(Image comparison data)

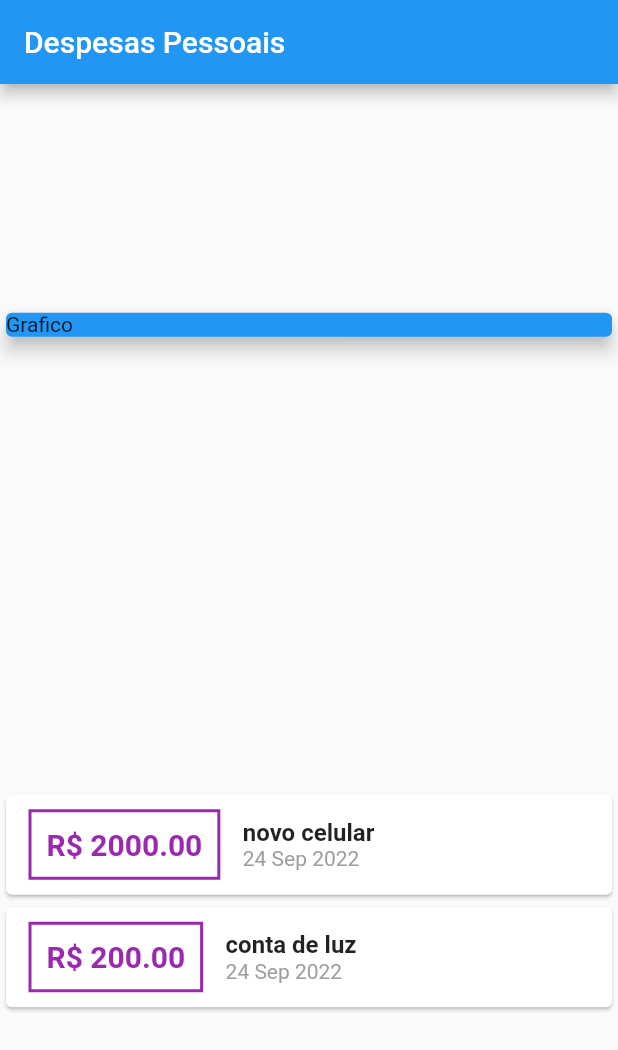
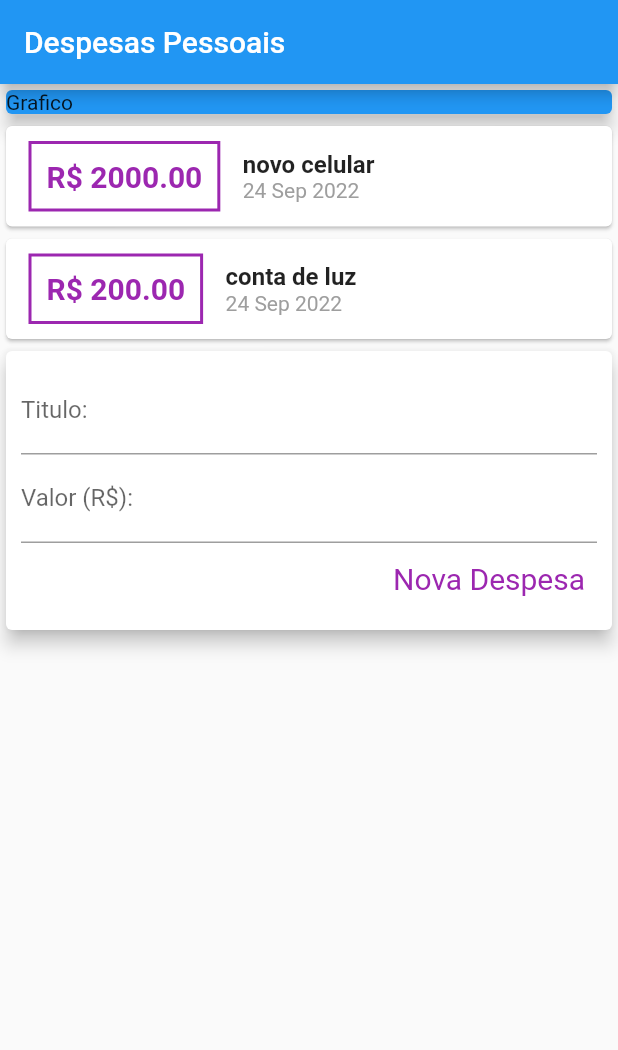
Before and after one commit to LuizFernandesOliveira/flutter-app-personal-expenses, a Flutter app: the screen it shows after launch, on a phone screen of 412 x 824 dp. Shown: the top 1050 px of the screen. Run offline on Flutter 3.47's test engine with Material 2 defaults, Android fonts, the phone set to English and light mode, and no system bars.

Commit message:
feat: add new expense

```diff
--- /dev/null
+++ b/lib/components/expense_form.dart
@@ -0,0 +1,56 @@
+import 'package:flutter/material.dart';
+
+class ExpenseForm extends StatelessWidget {
+  final titleController = TextEditingController();
+  final valueController = TextEditingController();
+
+  final void Function(String, double) onSubmit;
+
+  ExpenseForm({required this.onSubmit});
+
+  @override
+  Widget build(BuildContext context) {
+    return Card(
+      elevation: 5,
+      child: Padding(
+        padding: const EdgeInsets.all(10),
+        child: Column(
+          children: [
+            TextField(
+              controller: titleController,
+              decoration: InputDecoration(
+                  labelText: 'Titulo:'
+              ),
+            ),
+            TextField(
+              controller: valueController,
+              decoration: InputDecoration(
+                  labelText: 'Valor (R\$):'
+              ),
+            ),
+            Row(
+              mainAxisAlignment: MainAxisAlignment.end,
+              children: [
+                TextButton(
+                  onPressed: () {
+                    final title = titleController.text;
+                    final value = double.tryParse(valueController.text) ?? 0.0;
+
+                    onSubmit(title, value);
+                  },
+                  child: Text('Nova Despesa'),
+                  style: TextButton.styleFrom(
+                    textStyle: const TextStyle(
+                      fontSize: 20,
+                    ),
+                    foregroundColor: Colors.purple,
+                  ),
+                ),
+              ],
+            ),
+          ],
+        ),
+      ),
+    );
+  }
+}
--- /dev/null
+++ b/lib/components/expense_list.dart
@@ -0,0 +1,60 @@
+import 'package:flutter/material.dart';
+import '../models/expense.dart';
+import 'package:intl/intl.dart';
+
+class ExpenseList extends StatelessWidget {
+  final List<Expense> expenses;
+
+  ExpenseList({required this.expenses});
+
+  @override
+  Widget build(BuildContext context) {
+    return Column(
+        children: expenses.map((e) => Card(
+          child: Row(
+            children: [
+              Container(
+                margin: const EdgeInsets.symmetric(
+                  horizontal: 15,
+                  vertical: 10,
+                ),
+                decoration: BoxDecoration(
+                  border: Border.all(
+                      color: Colors.purple,
+                      width: 2
+                  ),
+                ),
+                padding: const EdgeInsets.all(10),
+                child: Text(
+                  'R\$ ${e.value.toStringAsFixed(2)}',
+                  style: const TextStyle(
+                    fontWeight: FontWeight.bold,
+                    fontSize: 20,
+                    color: Colors.purple,
+                  ),
+                ),
+              ),
+              Column(
+                crossAxisAlignment: CrossAxisAlignment.start,
+                children: [
+                  Text(
+                    e.title,
+                    style: const TextStyle(
+                      fontSize: 16,
+                      fontWeight: FontWeight.bold,
+                    ),
+                  ),
+                  Text(
+                    DateFormat('d MMM y').format(e.date),
+                    style: const TextStyle(
+                      color: Colors.grey,
+                    ),
+                  )
+                ],
+              )
+            ],
+          ),
+        )).toList()
+    );
+  }
+}
--- /dev/null
+++ b/lib/components/expense_user.dart
@@ -0,0 +1,42 @@
+import 'dart:math';
+
+import 'package:app_personal_expenses/components/expense_form.dart';
+import 'package:app_personal_expenses/components/expense_list.dart';
+import 'package:flutter/material.dart';
+import '../models/expense.dart';
+
+
+class ExpenseUser extends StatefulWidget {
+
+  @override
+  State<ExpenseUser> createState() => _ExpenseUserState();
+}
+
+class _ExpenseUserState extends State<ExpenseUser> {
+  final _expenses = [
+    Expense(id: 'e1', title: 'novo celular', value: 2000, date: DateTime.now()),
+    Expense(id: 'e2', title: 'conta de luz', value: 200, date: DateTime.now()),
+  ];
+
+  _addExpense(String title, double value) {
+    final newExpense = Expense(
+        id: Random().nextDouble().toString(),
+        title: title,
+        value: value,
+        date: DateTime.now()
+    );
+    setState(() {
+      _expenses.add(newExpense);
+    });
+  }
+
+  @override
+  Widget build(BuildContext context) {
+    return Column(
+      children: [
+        ExpenseList(expenses: _expenses),
+        ExpenseForm(onSubmit: _addExpense),
+      ],
+    );
+  }
+}
--- a/lib/main.dart
+++ b/lib/main.dart
@@ -1,6 +1,5 @@
-import 'package:app_personal_expenses/models/expense.dart';
+import 'package:app_personal_expenses/components/expense_user.dart';
 import 'package:flutter/material.dart';
-import 'package:intl/intl.dart';
 
 void main() => runApp(PersonalExpensesApp());
 
@@ -15,10 +14,6 @@ class PersonalExpensesApp extends StatelessWidget {
 }
 
 class HomePage extends StatelessWidget {
-  final _expenses = [
-    Expense(id: 'e1', title: 'novo celular', value: 2000, date: DateTime.now()),
-    Expense(id: 'e2', title: 'conta de luz', value: 200, date: DateTime.now()),
-  ];
 
   @override
   Widget build(BuildContext context) {
@@ -27,7 +22,6 @@ class HomePage extends StatelessWidget {
         title: Text('Despesas Pessoais'),
       ),
       body: Column(
-        mainAxisAlignment: MainAxisAlignment.spaceAround,
         crossAxisAlignment: CrossAxisAlignment.stretch,
         children: <Widget>[
           Container(
@@ -37,53 +31,7 @@ class HomePage extends StatelessWidget {
               elevation: 5,
             ),
           ),
-          Column(
-            children: _expenses.map((e) => Card(
-              child: Row(
-                children: [
-                  Container(
-                    margin: const EdgeInsets.symmetric(
-                      horizontal: 15,
-                      vertical: 10,
-                    ),
-                    decoration: BoxDecoration(
-                      border: Border.all(
-                        color: Colors.purple,
-                        width: 2
-                      ),
-                    ),
-                    padding: const EdgeInsets.all(10),
-                    child: Text(
-                      'R\$ ${e.value.toStringAsFixed(2)}',
-                      style: const TextStyle(
-                        fontWeight: FontWeight.bold,
-                        fontSize: 20,
-                        color: Colors.purple,
-                      ),
-                    ),
-                  ),
-                  Column(
-                    crossAxisAlignment: CrossAxisAlignment.start,
-                    children: [
-                      Text(
-                        e.title,
-                        style: const TextStyle(
-                          fontSize: 16,
-                          fontWeight: FontWeight.bold,
-                        ),
-                      ),
-                      Text(
-                        DateFormat('d MMM y').format(e.date),
-                        style: const TextStyle(
-                          color: Colors.grey,
-                        ),
-                      )
-                    ],
-                  )
-                ],
-              ),
-            )).toList()
-          )
+          ExpenseUser(),
         ],
       ),
     );
```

REQUIRED ACTION:
Drop the images, then copy the data exactly.

EXERCISE RESULT:
Before and after one commit to LuizFernandesOliveira/flutter-app-personal-expenses, a Flutter app: the screen it shows after launch, on a phone screen of 412 x 824 dp. Shown: the top 1050 px of the screen. Run offline on Flutter 3.47's test engine with Material 2 defaults, Android fonts, the phone set to English and light mode, and no system bars.

Commit message:
feat: add new expense

```diff
--- /dev/null
+++ b/lib/components/expense_form.dart
@@ -0,0 +1,56 @@
+import 'package:flutter/material.dart';
+
+class ExpenseForm extends StatelessWidget {
+  final titleController = TextEditingController();
+  final valueController = TextEditingController();
+
+  final void Function(String, double) onSubmit;
+
+  ExpenseForm({required this.onSubmit});
+
+  @override
+  Widget build(BuildContext context) {
+    return Card(
+      elevation: 5,
+      child: Padding(
+        padding: const EdgeInsets.all(10),
+        child: Column(
+          children: [
+            TextField(
+              controller: titleController,
+              decoration: InputDecoration(
+                  labelText: 'Titulo:'
+              ),
+            ),
+            TextField(
+              controller: valueController,
+              decoration: InputDecoration(
+                  labelText: 'Valor (R\$):'
+              ),
+            ),
+            Row(
+              mainAxisAlignment: MainAxisAlignment.end,
+              children: [
+                TextButton(
+                  onPressed: () {
+                    final title = titleController.text;
+                    final value = double.tryParse(valueController.text) ?? 0.0;
+
+                    onSubmit(title, value);
+                  },
+                  child: Text('Nova Despesa'),
+                  style: TextButton.styleFrom(
+                    textStyle: const TextStyle(
+                      fontSize: 20,
+                    ),
+                    foregroundColor: Colors.purple,
+                  ),
+                ),
+              ],
+            ),
+          ],
+        ),
+      ),
+    );
+  }
+}
--- /dev/null
+++ b/lib/components/expense_list.dart
@@ -0,0 +1,60 @@
+import 'package:flutter/material.dart';
+import '../models/expense.dart';
+import 'package:intl/intl.dart';
+
+class ExpenseList extends StatelessWidget {
+  final List<Expense> expenses;
+
+  ExpenseList({required this.expenses});
+
+  @override
+  Widget build(BuildContext context) {
+    return Column(
+        children: expenses.map((e) => Card(
+          child: Row(
+            children: [
+              Container(
+                margin: const EdgeInsets.symmetric(
+                  horizontal: 15,
+                  vertical: 10,
+                ),
+                decoration: BoxDecoration(
+                  border: Border.all(
+                      color: Colors.purple,
+                      width: 2
+                  ),
+                ),
+                padding: const EdgeInsets.all(10),
+                child: Text(
+                  'R\$ ${e.value.toStringAsFixed(2)}',
+                  style: const TextStyle(
+                    fontWeight: FontWeight.bold,
+                    fontSize: 20,
+                    color: Colors.purple,
+                  ),
+                ),
+              ),
+              Column(
+                crossAxisAlignment: CrossAxisAlignment.start,
+                children: [
+                  Text(
+                    e.title,
+                    style: const TextStyle(
+                      fontSize: 16,
+                      fontWeight: FontWeight.bold,
+                    ),
+                  ),
+                  Text(
+                    DateFormat('d MMM y').format(e.date),
+                    style: const TextStyle(
+                      color: Colors.grey,
+                    ),
+                  )
+                ],
+              )
+            ],
+          ),
+        )).toList()
+    );
+  }
+}
--- /dev/null
+++ b/lib/components/expense_user.dart
@@ -0,0 +1,42 @@
+import 'dart:math';
+
+import 'package:app_personal_expenses/components/expense_form.dart';
+import 'package:app_personal_expenses/components/expense_list.dart';
+import 'package:flutter/material.dart';
+import '../models/expense.dart';
+
+
+class ExpenseUser extends StatefulWidget {
+
+  @override
+  State<ExpenseUser> createState() => _ExpenseUserState();
+}
+
+class _ExpenseUserState extends State<ExpenseUser> {
+  final _expenses = [
+    Expense(id: 'e1', title: 'novo celular', value: 2000, date: DateTime.now()),
+    Expense(id: 'e2', title: 'conta de luz', value: 200, date: DateTime.now()),
+  ];
+
+  _addExpense(String title, double value) {
+    final newExpense = Expense(
+        id: Random().nextDouble().toString(),
+        title: title,
+        value: value,
+        date: DateTime.now()
+    );
+    setState(() {
+      _expenses.add(newExpense);
+    });
+  }
+
+  @override
+  Widget build(BuildContext context) {
+    return Column(
+      children: [
+        ExpenseList(expenses: _expenses),
+        ExpenseForm(onSubmit: _addExpense),
+      ],
+    );
+  }
+}
--- a/lib/main.dart
+++ b/lib/main.dart
@@ -1,6 +1,5 @@
-import 'package:app_personal_expenses/models/expense.dart';
+import 'package:app_personal_expenses/components/expense_user.dart';
 import 'package:flutter/material.dart';
-import 'package:intl/intl.dart';
 
 void main() => runApp(PersonalExpensesApp());
 
@@ -15,10 +14,6 @@ class PersonalExpensesApp extends StatelessWidget {
 }
 
 class HomePage extends StatelessWidget {
-  final _expenses = [
-    Expense(id: 'e1', title: 'novo celular', value: 2000, date: DateTime.now()),
-    Expense(id: 'e2', title: 'conta de luz', value: 200, date: DateTime.now()),
-  ];
 
   @override
   Widget build(BuildContext context) {
@@ -27,7 +22,6 @@ class HomePage extends StatelessWidget {
         title: Text('Despesas Pessoais'),
       ),
       body: Column(
-        mainAxisAlignment: MainAxisAlignment.spaceAround,
         crossAxisAlignment: CrossAxisAlignment.stretch,
         children: <Widget>[
           Container(
@@ -37,53 +31,7 @@ class HomePage extends StatelessWidget {
               elevation: 5,
             ),
           ),
-          Column(
-            children: _expenses.map((e) => Card(
-              child: Row(
-                children: [
-                  Container(
-                    margin: const EdgeInsets.symmetric(
-                      horizontal: 15,
-                      vertical: 10,
-                    ),
-                    decoration: BoxDecoration(
-                      border: Border.all(
-                        color: Colors.purple,
-                        width: 2
-                      ),
-                    ),
-                    padding: const EdgeInsets.all(10),
-                    child: Text(
-                      'R\$ ${e.value.toStringAsFixed(2)}',
-                      style: const TextStyle(
-                        fontWeight: FontWeight.bold,
-                        fontSize: 20,
-                        color: Colors.purple,
-                      ),
-                    ),
-                  ),
-                  Column(
-                    crossAxisAlignment: CrossAxisAlignment.start,
-                    children: [
-                      Text(
-                        e.title,
-                        style: const TextStyle(
-                          fontSize: 16,
-                          fontWeight: FontWeight.bold,
-                        ),
-                      ),
-                      Text(
-                        DateFormat('d MMM y').format(e.date),
-                        style: const TextStyle(
-                          color: Colors.grey,
-                        ),
-                      )
-                    ],
-                  )
-                ],
-              ),
-            )).toList()
-          )
+          ExpenseUser(),
         ],
       ),
     );
```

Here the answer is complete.